My first tenant experience was great. They were quiet, they paid on time, they were courteous, they did not complain and often tried to fix problems themselves, they were mature… and did I mention that they were quiet?
The only downside (and this is a major downside) was that they broke their lease because one of them moved back overseas.
The second tenants were not so great. Although they seemed really nice at first and were very bubbly, they were a little too bubbly. It was also their first time moving out of their parent’s home. They had a lot of parties. I could hear them talking late into the night. It was a little too much. They were not quiet. They complained a lot. That being said, they did pay on time and I am glad that they were not more of a problem than they were (which really isn’t that bad).
My parents who are experienced landlords have had their fair share of terrible tenant experiences (TTE). One keyed my parent’s car, another took out all the light bulbs in the common hallway, and another turns up the radio all the time so that his pet birds have something to listen to.
As you can see, selecting the right tenant is a pivotal step in making sure that your real estate rental income property isn’t a bust (and a huge headache).
Here are a few tips on how to avoid bad tenants:
Screen, Screen, Screen!

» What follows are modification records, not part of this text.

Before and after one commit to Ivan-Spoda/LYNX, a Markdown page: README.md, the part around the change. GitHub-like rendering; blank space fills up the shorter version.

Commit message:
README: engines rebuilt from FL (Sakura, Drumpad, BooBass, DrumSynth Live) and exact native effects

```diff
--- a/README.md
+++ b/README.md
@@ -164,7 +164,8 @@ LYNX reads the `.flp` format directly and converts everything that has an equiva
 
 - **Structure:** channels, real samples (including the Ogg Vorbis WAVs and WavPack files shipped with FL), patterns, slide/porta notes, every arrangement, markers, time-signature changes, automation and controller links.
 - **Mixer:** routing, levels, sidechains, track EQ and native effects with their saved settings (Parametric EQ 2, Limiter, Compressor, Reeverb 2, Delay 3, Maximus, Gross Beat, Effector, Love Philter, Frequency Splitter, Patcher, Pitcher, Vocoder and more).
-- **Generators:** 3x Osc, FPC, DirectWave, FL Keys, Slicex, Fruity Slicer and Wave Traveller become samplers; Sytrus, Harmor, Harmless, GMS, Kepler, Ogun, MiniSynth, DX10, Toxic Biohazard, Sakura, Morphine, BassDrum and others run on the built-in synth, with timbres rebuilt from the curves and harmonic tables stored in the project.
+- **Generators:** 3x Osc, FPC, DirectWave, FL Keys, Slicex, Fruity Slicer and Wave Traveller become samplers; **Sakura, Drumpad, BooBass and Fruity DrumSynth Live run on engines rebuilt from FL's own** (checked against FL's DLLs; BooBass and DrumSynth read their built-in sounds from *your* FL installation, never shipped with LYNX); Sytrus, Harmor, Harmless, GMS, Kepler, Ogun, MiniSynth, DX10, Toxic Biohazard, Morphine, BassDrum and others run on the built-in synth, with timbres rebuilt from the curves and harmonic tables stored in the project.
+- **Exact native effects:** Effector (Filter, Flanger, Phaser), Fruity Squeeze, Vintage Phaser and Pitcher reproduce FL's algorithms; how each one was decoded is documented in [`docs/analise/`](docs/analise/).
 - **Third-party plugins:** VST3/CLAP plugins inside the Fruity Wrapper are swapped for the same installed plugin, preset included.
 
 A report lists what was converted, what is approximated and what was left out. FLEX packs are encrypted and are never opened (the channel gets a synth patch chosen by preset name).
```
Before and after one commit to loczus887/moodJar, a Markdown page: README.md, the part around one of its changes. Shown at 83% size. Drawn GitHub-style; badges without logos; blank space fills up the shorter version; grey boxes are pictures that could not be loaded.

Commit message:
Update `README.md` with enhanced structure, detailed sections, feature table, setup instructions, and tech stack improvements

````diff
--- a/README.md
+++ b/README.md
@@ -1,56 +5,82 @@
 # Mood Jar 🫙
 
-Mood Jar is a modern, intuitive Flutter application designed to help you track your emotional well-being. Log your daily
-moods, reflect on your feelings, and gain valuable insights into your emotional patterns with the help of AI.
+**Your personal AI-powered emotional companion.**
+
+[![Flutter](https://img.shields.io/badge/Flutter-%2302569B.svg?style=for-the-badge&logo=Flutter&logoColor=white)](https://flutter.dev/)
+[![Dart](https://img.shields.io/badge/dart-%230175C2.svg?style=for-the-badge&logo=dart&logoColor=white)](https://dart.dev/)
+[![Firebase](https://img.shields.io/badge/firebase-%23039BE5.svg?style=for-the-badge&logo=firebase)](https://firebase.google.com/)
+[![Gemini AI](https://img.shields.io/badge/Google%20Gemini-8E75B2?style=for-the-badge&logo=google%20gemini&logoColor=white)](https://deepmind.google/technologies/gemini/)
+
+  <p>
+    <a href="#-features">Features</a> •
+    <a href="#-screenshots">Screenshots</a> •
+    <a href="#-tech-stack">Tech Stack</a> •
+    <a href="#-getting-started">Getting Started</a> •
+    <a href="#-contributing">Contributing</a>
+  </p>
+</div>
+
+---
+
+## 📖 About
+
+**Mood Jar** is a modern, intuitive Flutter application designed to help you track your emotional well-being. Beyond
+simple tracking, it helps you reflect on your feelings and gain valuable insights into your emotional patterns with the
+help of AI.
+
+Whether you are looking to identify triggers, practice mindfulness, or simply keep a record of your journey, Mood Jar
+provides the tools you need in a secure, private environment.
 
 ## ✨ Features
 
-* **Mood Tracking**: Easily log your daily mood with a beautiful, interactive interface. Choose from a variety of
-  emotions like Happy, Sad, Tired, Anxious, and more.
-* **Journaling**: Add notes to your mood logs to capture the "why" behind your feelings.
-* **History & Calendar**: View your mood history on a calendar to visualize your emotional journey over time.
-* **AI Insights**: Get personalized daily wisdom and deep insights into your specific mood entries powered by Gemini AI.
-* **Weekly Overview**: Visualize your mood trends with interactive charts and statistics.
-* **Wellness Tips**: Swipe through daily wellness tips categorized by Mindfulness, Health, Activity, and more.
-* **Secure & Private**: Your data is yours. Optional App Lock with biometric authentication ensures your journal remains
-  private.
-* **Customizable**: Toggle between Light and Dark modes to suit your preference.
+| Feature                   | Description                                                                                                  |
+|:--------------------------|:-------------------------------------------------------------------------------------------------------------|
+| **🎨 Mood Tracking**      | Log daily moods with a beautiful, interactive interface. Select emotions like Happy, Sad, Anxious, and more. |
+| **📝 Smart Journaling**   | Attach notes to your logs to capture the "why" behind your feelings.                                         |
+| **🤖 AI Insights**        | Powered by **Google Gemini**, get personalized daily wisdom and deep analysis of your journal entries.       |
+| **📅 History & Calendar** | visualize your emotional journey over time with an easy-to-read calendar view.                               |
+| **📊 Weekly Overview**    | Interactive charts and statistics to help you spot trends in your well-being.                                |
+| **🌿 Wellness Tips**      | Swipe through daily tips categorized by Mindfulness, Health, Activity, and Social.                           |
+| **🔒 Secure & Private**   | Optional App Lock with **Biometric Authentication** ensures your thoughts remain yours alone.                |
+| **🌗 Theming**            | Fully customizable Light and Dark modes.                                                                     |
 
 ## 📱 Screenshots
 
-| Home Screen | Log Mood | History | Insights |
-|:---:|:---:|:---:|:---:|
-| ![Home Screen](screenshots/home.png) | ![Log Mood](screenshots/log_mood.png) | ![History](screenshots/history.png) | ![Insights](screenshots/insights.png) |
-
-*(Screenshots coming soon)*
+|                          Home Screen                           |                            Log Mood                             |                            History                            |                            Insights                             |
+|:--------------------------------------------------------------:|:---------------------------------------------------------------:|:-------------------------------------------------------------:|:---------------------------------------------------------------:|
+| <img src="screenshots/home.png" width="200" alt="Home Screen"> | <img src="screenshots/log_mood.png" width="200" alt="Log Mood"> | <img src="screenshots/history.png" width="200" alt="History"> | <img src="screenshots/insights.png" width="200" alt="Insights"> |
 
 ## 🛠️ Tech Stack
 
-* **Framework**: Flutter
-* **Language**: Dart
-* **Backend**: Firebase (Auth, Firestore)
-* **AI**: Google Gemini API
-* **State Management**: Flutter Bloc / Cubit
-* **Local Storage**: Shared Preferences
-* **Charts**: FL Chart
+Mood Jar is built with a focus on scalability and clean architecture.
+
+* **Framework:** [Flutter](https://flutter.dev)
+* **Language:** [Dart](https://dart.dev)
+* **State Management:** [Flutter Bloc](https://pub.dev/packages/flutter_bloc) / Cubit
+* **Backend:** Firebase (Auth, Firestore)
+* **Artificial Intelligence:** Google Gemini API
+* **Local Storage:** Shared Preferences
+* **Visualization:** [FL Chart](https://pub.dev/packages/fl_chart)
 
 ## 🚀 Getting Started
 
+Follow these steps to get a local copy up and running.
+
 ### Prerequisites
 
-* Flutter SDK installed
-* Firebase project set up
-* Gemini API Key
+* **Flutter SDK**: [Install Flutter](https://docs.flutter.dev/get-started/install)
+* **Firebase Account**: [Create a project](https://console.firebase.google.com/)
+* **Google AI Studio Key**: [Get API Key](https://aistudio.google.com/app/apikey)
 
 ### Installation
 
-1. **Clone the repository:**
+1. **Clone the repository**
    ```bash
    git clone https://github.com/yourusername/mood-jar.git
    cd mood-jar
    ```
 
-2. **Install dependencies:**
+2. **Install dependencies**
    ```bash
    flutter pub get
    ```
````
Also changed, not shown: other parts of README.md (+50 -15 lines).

When you are having showings for the suite or apartment, make sure you are there or that you trust the person who you are hiring to be your property manager. Look at their dress, their demeanor, their mannerisms, and their behaviour. Do they seem really loud? Do they seem easy going? Do they seem like the complaining/ advocacy type who knows their tenant rights like the back of their hand? Did they show up on time?
Like Attracts Like
If you have a quality space to rent out then you will attract quality, responsible professionals. Update your place, put a fresh coat of paint on, watch Income Property for inspiration (or just watch it to see eye candy Scott McGillivray, yum), and make sure it looks good. It doesn’t hurt to stage the place too, though that’s an added cost (which is tax deductible by the way).
Back that A** Up
Well, not really, but back it up with documentation. Documentation is key. Have a rental application with their contact information, references, current address, employment etc. Have a residential tenancy agreement because it outlines all the rules that there are between landlord and tenant. Make sure you go over it carefully with them and obtain signatures and make copies of it. There are some economical documents on a website called Law Depot. Make sure you know that document like the back of your hand.
Another key document to have is the Move-In Inspection Report. Once you select your tenant after you screen, screen, and screen, meet your tenant for the move-in inspection report. It’s similar to screening the rental car for any damages that are existing except this is for a rental property and not a rental car. The Move-In Inspection Report allows for the tenant and the landlord to go through the property and assess for any pre-existing damages and note it. Any new damages that are not “normal wear and tear” after the lease agreement is finished, the tenant is responsible for this.
Hope for the Best but Prepare for the Worst
Even if you do an impeccable job of screening your tenants, you are bound to get a few duds from time to time, if you’ve been in the business for a long time. If you would rather spare yourself the hassle of bad tenants, you might want to consider investing in REITs, where you can invest in real estate without the risk.